Financial Inclusion in Developing Countries: Evidences from an Indian State

  •  Mohammad Shafi    
  •  Ali Hawi Medabesh    
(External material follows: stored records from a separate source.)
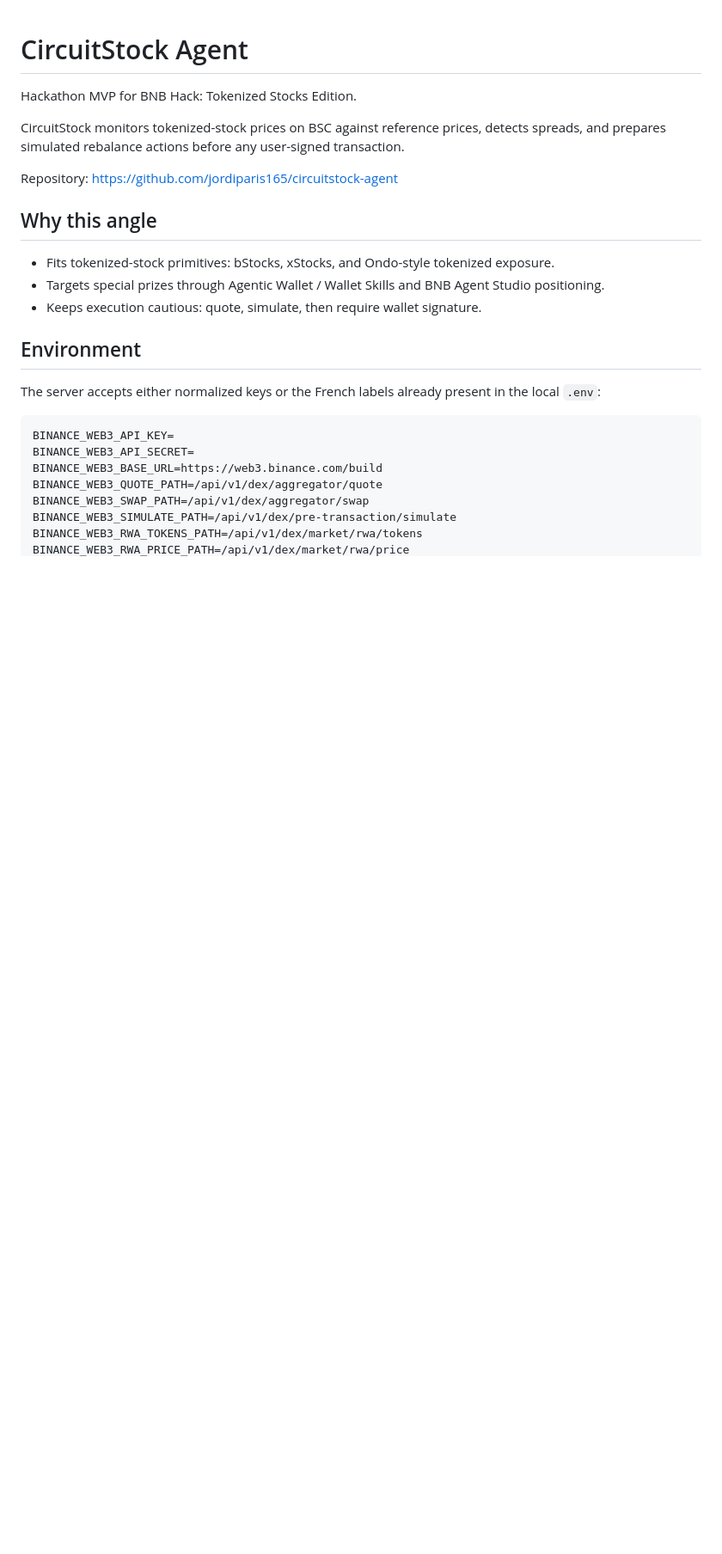
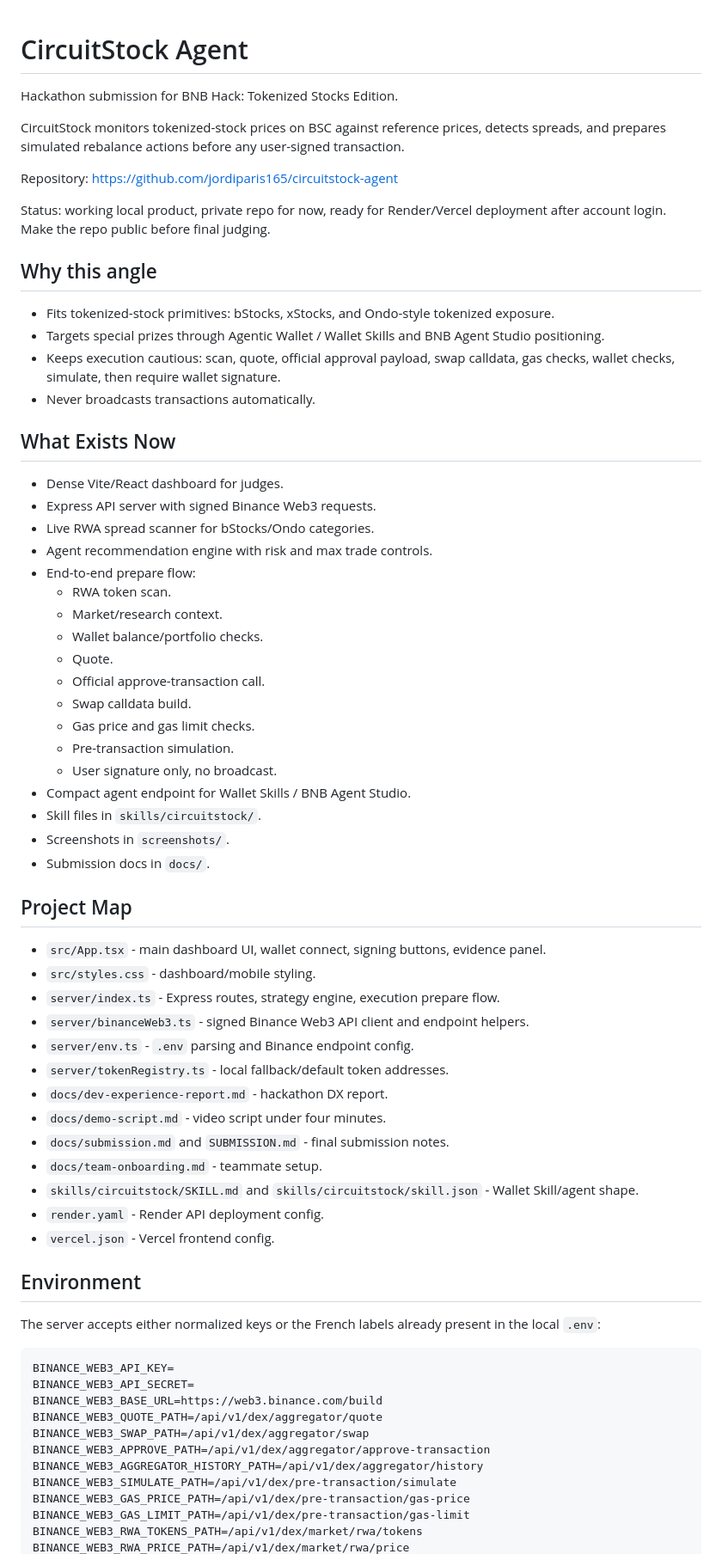
Before and after one commit to jordiparis165/circuitstock-agent, a Markdown page: README.md, the part around one of its changes. Shown at 86% size. Rendered like a GitHub page; blank space fills up the shorter version.

Commit message:
Expand README for teammate handoff

```diff
--- a/README.md
+++ b/README.md
@@ -1,16 +1,56 @@
 # CircuitStock Agent
 
-Hackathon MVP for BNB Hack: Tokenized Stocks Edition.
+Hackathon submission for BNB Hack: Tokenized Stocks Edition.
 
 CircuitStock monitors tokenized-stock prices on BSC against reference prices, detects spreads, and prepares simulated rebalance actions before any user-signed transaction.
 
 Repository: https://github.com/jordiparis165/circuitstock-agent
 
+Status: working local product, private repo for now, ready for Render/Vercel deployment after account login. Make the repo public before final judging.
+
 ## Why this angle
 
 - Fits tokenized-stock primitives: bStocks, xStocks, and Ondo-style tokenized exposure.
 - Targets special prizes through Agentic Wallet / Wallet Skills and BNB Agent Studio positioning.
-- Keeps execution cautious: quote, simulate, then require wallet signature.
+- Keeps execution cautious: scan, quote, official approval payload, swap calldata, gas checks, wallet checks, simulate, then require wallet signature.
+- Never broadcasts transactions automatically.
+
+## What Exists Now
+
+- Dense Vite/React dashboard for judges.
+- Express API server with signed Binance Web3 requests.
+- Live RWA spread scanner for bStocks/Ondo categories.
+- Agent recommendation engine with risk and max trade controls.
+- End-to-end prepare flow:
+  - RWA token scan.
+  - Market/research context.
+  - Wallet balance/portfolio checks.
+  - Quote.
+  - Official approve-transaction call.
+  - Swap calldata build.
+  - Gas price and gas limit checks.
+  - Pre-transaction simulation.
+  - User signature only, no broadcast.
+- Compact agent endpoint for Wallet Skills / BNB Agent Studio.
+- Skill files in `skills/circuitstock/`.
+- Screenshots in `screenshots/`.
+- Submission docs in `docs/`.
+
+## Project Map
+
+- `src/App.tsx` - main dashboard UI, wallet connect, signing buttons, evidence panel.
+- `src/styles.css` - dashboard/mobile styling.
+- `server/index.ts` - Express routes, strategy engine, execution prepare flow.
+- `server/binanceWeb3.ts` - signed Binance Web3 API client and endpoint helpers.
+- `server/env.ts` - `.env` parsing and Binance endpoint config.
+- `server/tokenRegistry.ts` - local fallback/default token addresses.
+- `docs/dev-experience-report.md` - hackathon DX report.
+- `docs/demo-script.md` - video script under four minutes.
+- `docs/submission.md` and `SUBMISSION.md` - final submission notes.
+- `docs/team-onboarding.md` - teammate setup.
+- `skills/circuitstock/SKILL.md` and `skills/circuitstock/skill.json` - Wallet Skill/agent shape.
+- `render.yaml` - Render API deployment config.
+- `vercel.json` - Vercel frontend config.
 
 ## Environment
 
@@ -22,6 +62,10 @@ BINANCE_WEB3_API_SECRET=
 BINANCE_WEB3_BASE_URL=https://web3.binance.com/build
 BINANCE_WEB3_QUOTE_PATH=/api/v1/dex/aggregator/quote
 BINANCE_WEB3_SWAP_PATH=/api/v1/dex/aggregator/swap
+BINANCE_WEB3_APPROVE_PATH=/api/v1/dex/aggregator/approve-transaction
+BINANCE_WEB3_AGGREGATOR_HISTORY_PATH=/api/v1/dex/aggregator/history
 BINANCE_WEB3_SIMULATE_PATH=/api/v1/dex/pre-transaction/simulate
+BINANCE_WEB3_GAS_PRICE_PATH=/api/v1/dex/pre-transaction/gas-price
+BINANCE_WEB3_GAS_LIMIT_PATH=/api/v1/dex/pre-transaction/gas-limit
 BINANCE_WEB3_RWA_TOKENS_PATH=/api/v1/dex/market/rwa/tokens
 BINANCE_WEB3_RWA_PRICE_PATH=/api/v1/dex/market/rwa/price
```
Also changed, not shown: other parts of README.md (+52 -4 lines).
Financial Inclusion poses policy challenges on a scale and with an urgency that is unique for developing countries which house more than 90% of the world’s unbanked population. Developed countries policy makers have recognised that there are complex and multi-dimensional factors that contribute to financial exclusion and therefore require a comprehensive variety of providers, products and technologies that best suits the socio-economic, political, cultural and geographical conditions in these countries. India’s experience as a developing country towards ensuring financial inclusion and weeding out financial exclusion has been unique. Indian economy has achieved a phenomenal economic growth during the last decade or so. But this growth has not been inclusive. Mobile phones, E-Mail, E-Commerce, Swanky Cars, trendy dresses, plastic money and 24-hour banking through ATMs have all become a reality in the country but only in the cities and towns. One of the reasons for this exclusive growth witnessed in the country has been attributed to the failure of the second generation reforms which were broadly related with financial sector reforms aimed to achieve greater financial inclusion. The problem of ‘Financial Exclusion’ is severe in the country. The State of Jammu & Kashmir is no exception to this socio-economic problem. An effort has been made in this paper to assess how serious the problem of financial exclusion is in the state? What has been the impact of the initiatives taken by RBI towards greater ‘Financial Inclusion’ & what more needs to be done to achieve full & meaningful financial inclusion?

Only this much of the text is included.